Often, people are guilty of lumping all of the African continent into one homogenous mass–in the ignorant popular imagination a continent of impoverished black people, living alternately in the desert or the jungle. Even those more familiar with the ethnic and social diversity of the continent are likely to think of it in shorthand as a “black” continent with a strip of Arabs along the northern coast. But, in reality, there are many significant and distinct variations within African identity that even a very basic sense of history reveals. Ethiopians and Eritreans speak a Semitic language and have an ancient Christian tradition, making them in some sense part of Middle Eastern history as well as African. Along the entire coast of East Africa, Arab cultural influence is greatly felt in the hybrid Swahili culture. Madagascar is largely populated by people from now Indonesia (see post of 08.08.31).

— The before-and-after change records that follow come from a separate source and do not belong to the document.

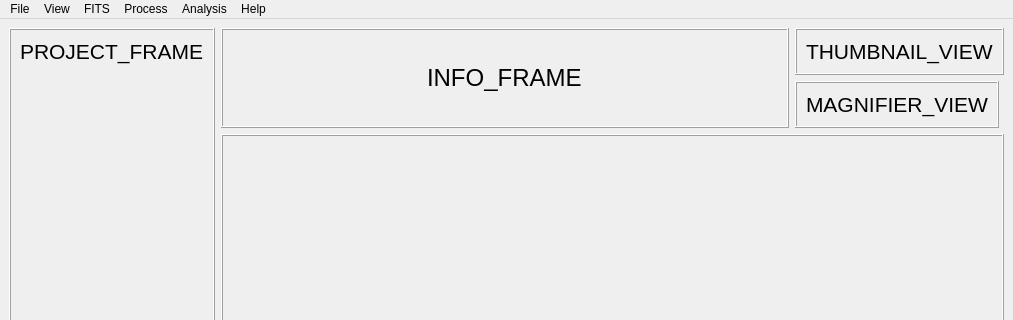
Above: ast_analysis/resources/forms/qt/main_window.ui from jwfraustro/ast-analysis before the change; both pictures show x 0 to 1013 and y 0 to 320 of the 1013 by 712 pixel window. Below: the same form after it.
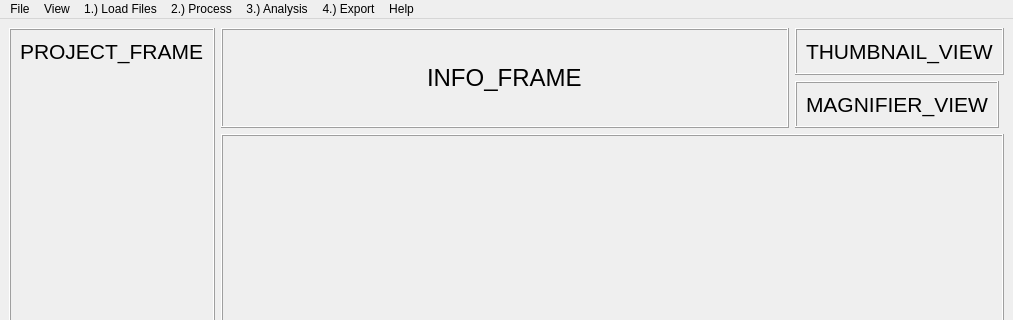
That is the form after the change.

The edit to the form file:
```diff
--- a/ast_analysis/resources/forms/qt/main_window.ui
+++ b/ast_analysis/resources/forms/qt/main_window.ui
@@ -270,7 +270,7 @@
    </widget>
    <widget class="QMenu" name="menuProcess">
     <property name="title">
-     <string>Process</string>
+     <string>2.) Process</string>
     </property>
     <widget class="QMenu" name="menuNoise_Removal">
      <property name="title">
@@ -317,7 +317,7 @@
    </widget>
    <widget class="QMenu" name="menuAnalysis">
     <property name="title">
-     <string>Analysis</string>
+     <string>3.) Analysis</string>
     </property>
     <widget class="QMenu" name="menuSpectrum_Matching">
      <property name="title">
@@ -360,9 +360,9 @@
     <addaction name="separator"/>
     <addaction name="actionAbout"/>
    </widget>
-   <widget class="QMenu" name="menuFITS">
+   <widget class="QMenu" name="menuLoadFiles">
     <property name="title">
-     <string>FITS</string>
+     <string>1.) Load Files</string>
     </property>
     <widget class="QMenu" name="menuExport">
      <property name="title">
@@ -383,13 +383,29 @@
     <addaction name="actionFITS_SaveAs"/>
     <addaction name="menuExport"/>
     <addaction name="separator"/>
-    <addaction name="menuHeaders"/>
+    <addaction name="menuLamp_Ref_Frames_opt"/>
+   </widget>
+   <widget class="QMenu" name="menu4_Export">
+    <property name="title">
+     <string>4.) Export</string>
+    </property>
+    <widget class="QMenu" name="menuFITS_Frame">
+     <property name="title">
+      <string>FITS Frame</string>
+     </property>
+     <addaction name="actionasExportFITS_PNG"/>
+     <addaction name="actionasExportFITS_JPG"/>
+     <addaction name="separator"/>
+     <addaction name="actionExportFITS_File"/>
+    </widget>
+    <addaction name="menuFITS_Frame"/>
    </widget>
    <addaction name="menuFile"/>
    <addaction name="menuView"/>
-   <addaction name="menuFITS"/>
+   <addaction name="menuLoadFiles"/>
    <addaction name="menuProcess"/>
    <addaction name="menuAnalysis"/>
+   <addaction name="menu4_Export"/>
    <addaction name="menuHelp"/>
   </widget>
   <action name="actionNew_Project">
```
Left out of the diff: 107 changed lines with no effect on the pictures.
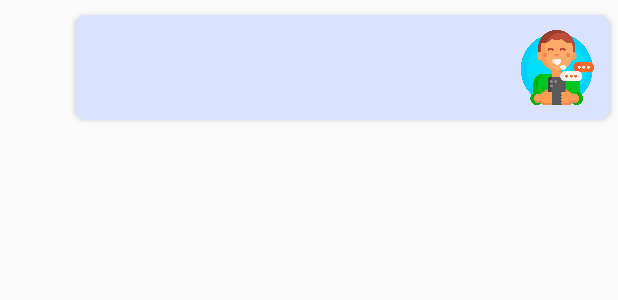
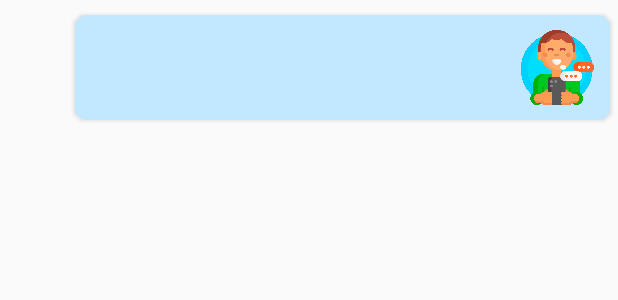
Before and after one commit to WaRRioR428/EnglishForBeginners, an Android app: the layout user_msg.xml on its own in the app's theme, with its tools: preview values and no code run, on a phone screen of 412 x 824 dp. Shown: the top 300 px of the screen. Run offline under Robolectric (Android 15) with nearby library versions, the phone set to English and light mode, and no system bars; network calls fail; Roboto replaces fonts that are not available here.

Commit message:
Исправление багов

```diff
--- a/app/src/main/java/com/example/englishforbeginners/TranscriptionGameActivity.java
+++ b/app/src/main/java/com/example/englishforbeginners/TranscriptionGameActivity.java
@@ -111,7 +111,7 @@ public class TranscriptionGameActivity extends AppCompatActivity {
         filter = (source, start, end, dEst, dStart, dEnd) -> {
             for (int i = start; i < end; i++) {
                 char ch = source.charAt(i);
-                if (!Character.isLetter(ch) || !Character.isLowerCase(ch)) {
+                if (!Character.isLetter(ch)) {
                     String newSource = source.toString();
                     newSource = newSource.substring(0, i) + newSource.substring(i + 1, end);
                     return newSource;
@@ -171,7 +171,7 @@ public class TranscriptionGameActivity extends AppCompatActivity {
 
         View.OnClickListener onClickButtonApply = v -> {
             hideKeyboard(context);
-            inputWord = input.getText().toString();
+            inputWord = input.getText().toString().toLowerCase();
             if (inputWord.equals(word.word().toLowerCase())) {
                 dlPath = "";
                 for (int i = 0; i < inputWord.length(); i++) {
--- a/app/src/main/res/layout/bot_msg.xml
+++ b/app/src/main/res/layout/bot_msg.xml
@@ -12,7 +12,7 @@
     android:layout_marginEnd="50dp"
     android:elevation="8dp"
     app:cardCornerRadius="8dp"
-    app:cardBackgroundColor="@color/material_dynamic_neutral80">
+    app:cardBackgroundColor="@color/botMessage">
 
     <LinearLayout
         android:layout_width="wrap_content"
--- a/app/src/main/res/layout/user_msg.xml
+++ b/app/src/main/res/layout/user_msg.xml
@@ -12,7 +12,7 @@
     android:layout_marginEnd="5dp"
     android:elevation="8dp"
     app:cardCornerRadius="8dp"
-    app:cardBackgroundColor="@color/material_dynamic_primary90">
+    app:cardBackgroundColor="@color/userMessage">
 
     <LinearLayout
         android:layout_width="wrap_content"
--- a/app/src/main/res/values/colors.xml
+++ b/app/src/main/res/values/colors.xml
@@ -2,6 +2,8 @@
 <resources>
     <color name="colorPrimary">#970035D4</color>
     <color name="colorPrimaryDark">#000000</color>
+    <color name="botMessage">#C5C7C9</color>
+    <color name="userMessage">#C1E8FF</color>
     <color name="colorAccent">#000000</color>
     <color name="colorButton">#7BEB3B</color>
     <color name="progressColor">#7BEB3B</color>
```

And all of northern Africa is a place of great cultural diversity, the Sahel a transitional zone in more ways than one. Going from the sub-Saharan south to the Mediterranean, one encounters a mixture of black African Christians, black African Muslims (on the two religions, see post of 08.12.16), fairer skinned Africans of Berber ancestry and then those who identify as Arabs. Indeed, so many of the conflicts that have riled this region–such as those in Western Sahara, Mali, Niger, Libya, Algeria, Chad and the Sudan–have been caused by ethnic tensions. Even along the coast, where “Arab” identity seems mostly solid, ethnic identity is to some extent uncertain, as Moroccans and others begin to think of themselves as Berber. (For that matter, even closer to the heart of the Arab world, Arab identity is not something that is uniform–Egyptians, with their incredibly ancient and continuous history rightfully think of themselves as somewhat sui generis and many Syrians and Lebanese are quick to point out their Phoenician or other pre-Arab ancestry (see post of 08.04.25).)
Having a sense of the internal diversity of a place, rather than sticking with a simplistic caricature that wipes out such granularity, is essential to understanding it. And, for a number of reasons, learning about Africa, starting to understand the second-most populous continent, remains for much of the rest of the world a low priority. This post is a small attempt at remedying this defect.